He started an online petition on Monday after reading about Edward River Council’s intentions to investigate removing the popular aviary in the Pastoral Times last week (‘Peacocks could go’, Tuesday, November 21).
At the time of going to print yesterday there were more than 670 supporters.
Mr McKinnon says he considers the peacock enclosure a Deniliquin icon and was inspired by his own memories of visiting the exotic birds with his family as a youngster.
‘‘Before we moved here we would often travel through Deni to visit family in Finley,’’ he said.
‘‘We would stop to see the peacocks and mum and dad would always go for a walk to get a coffee and some food. If we stayed a little longer, they would also stop into a variety of other shops.

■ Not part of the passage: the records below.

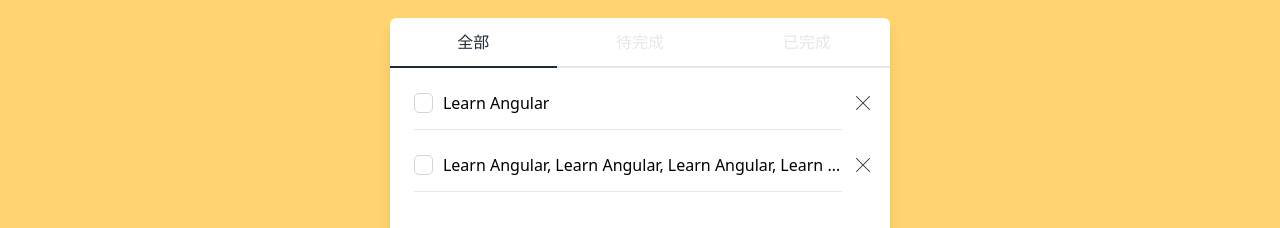
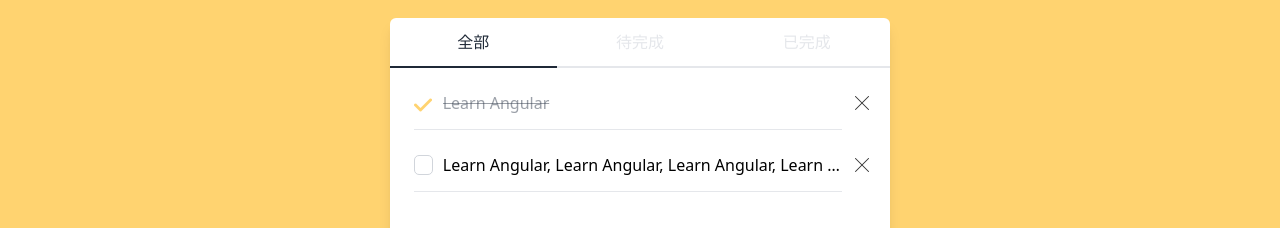
Before and after one commit to justin3737/ng-todolist, an Angular app: page / in a window 1280 px wide. Both pictures are taken after a click on the item "Learn Angular". Shown: the part 145-373 px from the top of the page. Built offline with nearby package versions, Linux system fonts and the light colour scheme.

Commit message:
refactor list componnet and andd remove task function

```diff
--- a/src/app/enum/enum.ts
+++ b/src/app/enum/enum.ts
@@ -1,4 +1,4 @@
 export enum TaskStatus{
-  Active = 1,
-  Done = 2
+  Active = "active",
+  Done = "done"
 }
--- a/src/app/list/list.component.html
+++ b/src/app/list/list.component.html
@@ -1,12 +1,16 @@
 <div class="h-[400px]">
   <ul>
     <li *ngFor="let task of tasks"
-      class="flex justify-between ml-[24px] mr-[48px] leading-[51px] border-solid border-b-[1px] border-b-gray-200 cursor-pointer">
-      <i class="mt-[25px] w-[20px] h-[20px] border-[1px] border-solid border-gray-300 rounded-[5px]"></i>
-      <span class="pt-[10px] ml-[10px] w-full text-left text-ellipsis overflow-hidden whitespace-nowrap">{{task.title}}</span>
-      <button (click)="removeItem(task)"
-        class="w-[40px] mr-[-40px] mt-[10px]">
-        <img src="../assets/icon_x.png" alt="" class="m-auto"></button>
+      class="flex ml-[24px] mr-[48px] leading-[51px] border-solid border-b-[1px] border-b-gray-200 cursor-pointer"
+      >
+      <div class="flex justify-between w-full status-{{[task.status]}}" (click)="changeStatus(task)">
+        <i class="checkbox-empty"></i>
+        <i class="checkbox-mark"></i>
+        <span class="title-style">{{task.title}}</span>
+      </div>
+      <button (click)="removeTask(task)" class="remove-task">
+        <img src="../assets/icon_x.png" alt="" class="m-auto">
+      </button>
     </li>
   </ul>
 </div>
--- a/src/app/list/list.component.ts
+++ b/src/app/list/list.component.ts
@@ -4,22 +4,23 @@ import { Task } from '../model/task';
 
 @Component({
   selector: 'list-component',
-  templateUrl: './list.component.html'
+  templateUrl: './list.component.html',
+  styleUrls: ['./list.css']
 })
 
 export class ListComponent {
   @Input() tasks: any;
 
-  changeStatus(task : Task){
-    if(task.status == TaskStatus.Active){
+  changeStatus(task: Task){
+    if (task.status == TaskStatus.Active){
       task.status = TaskStatus.Done;
     } else {
       task.status = TaskStatus.Active;
     }
   }
 
-  removeItem(item: object){
-    console.log(item)
-    //this.list.filter(item => item.id !== id);
+  removeTask(task: Task){
+    let index = this.tasks.findIndex((item: { [x: string]: string; }) => item['id'] == task.id);
+    this.tasks.splice(index, 1);
   }
 }
--- /dev/null
+++ b/src/app/list/list.css
@@ -0,0 +1,26 @@
+.title-style {
+  @apply pt-[10px] ml-[10px] w-full text-left text-ellipsis overflow-hidden whitespace-nowrap;
+}
+
+.remove-task {
+  @apply w-[40px] mr-[-40px] mt-[10px];
+}
+
+i.checkbox-mark {
+  @apply mt-[30px] w-[20px] h-[20px] bg-[url('../../assets/icon_checked.png')] bg-no-repeat;
+}
+
+i.checkbox-empty {
+  @apply mt-[25px] w-[20px] h-[20px] border-[1px] border-solid border-gray-300 rounded-[5px];
+}
+
+.status-active i.checkbox-mark {
+  @apply hidden;
+}
+
+.status-done i.checkbox-empty {
+  @apply hidden;
+}
+.status-done span {
+  @apply text-gray-700/50 line-through ;
+}
```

‘‘As the enclosure is in the centre of town, its potential for economic gain cannot be ignored.
‘‘The enclosure is iconic to the town and really is the icing on the cake of the Waring Gardens.
‘‘When you have an aviary with exotic birds, it is engaging and educational for adults and children.’’
Mr McKinnon says he’s overwhelmed with the support shown to the cause so far, and encouraged more people to have their say.
‘‘As well as signing the petition, people also have the option to leave a comment or message.
‘‘There’s been a lot of different comments so far — some suggest leaving the aviary as is, others suggest doing the upgrades. Some people even suggested starting a voluntary committee to assist with the upkeep.
‘‘I appreciate the costs associated with keeping the enclosure are high, but we have to spend the money on something.
‘‘Perhaps the money could be taken from council’s reserves to do beautification works.’’
Edward River Council has estimated necessary upgrades to ensure the enclosure is up to animal health standards will cost about $30,000.
Its costings also indicate feed for the enclosure will increase from $6000 a year to $10,000, and that at least two staff will be required to obtain a Certificate III in Captive Animals with the minimum cost for the training being $8580.
‘‘There is so much red tape now, and I think the real catch will be the training component,’’ Mr McKinnon said.
‘‘But we need to make it obvious to the council that there is support for the enclosure to stay.’’
An investigation into the enclosure was started last year, when a complaint led to a site visit from a NSW Department of Primary Industry’s animal welfare officer.
The officer advised the enclosure be screened until the standards required could be met.
A petition against the keeping of caged animals in the gardens was also received by council, signed by 150 people.
Council is inviting submissions on the proposed aviary removal by January 12.
Mayor Norm Brennan said the responses received would guide the recommendations put to council in February.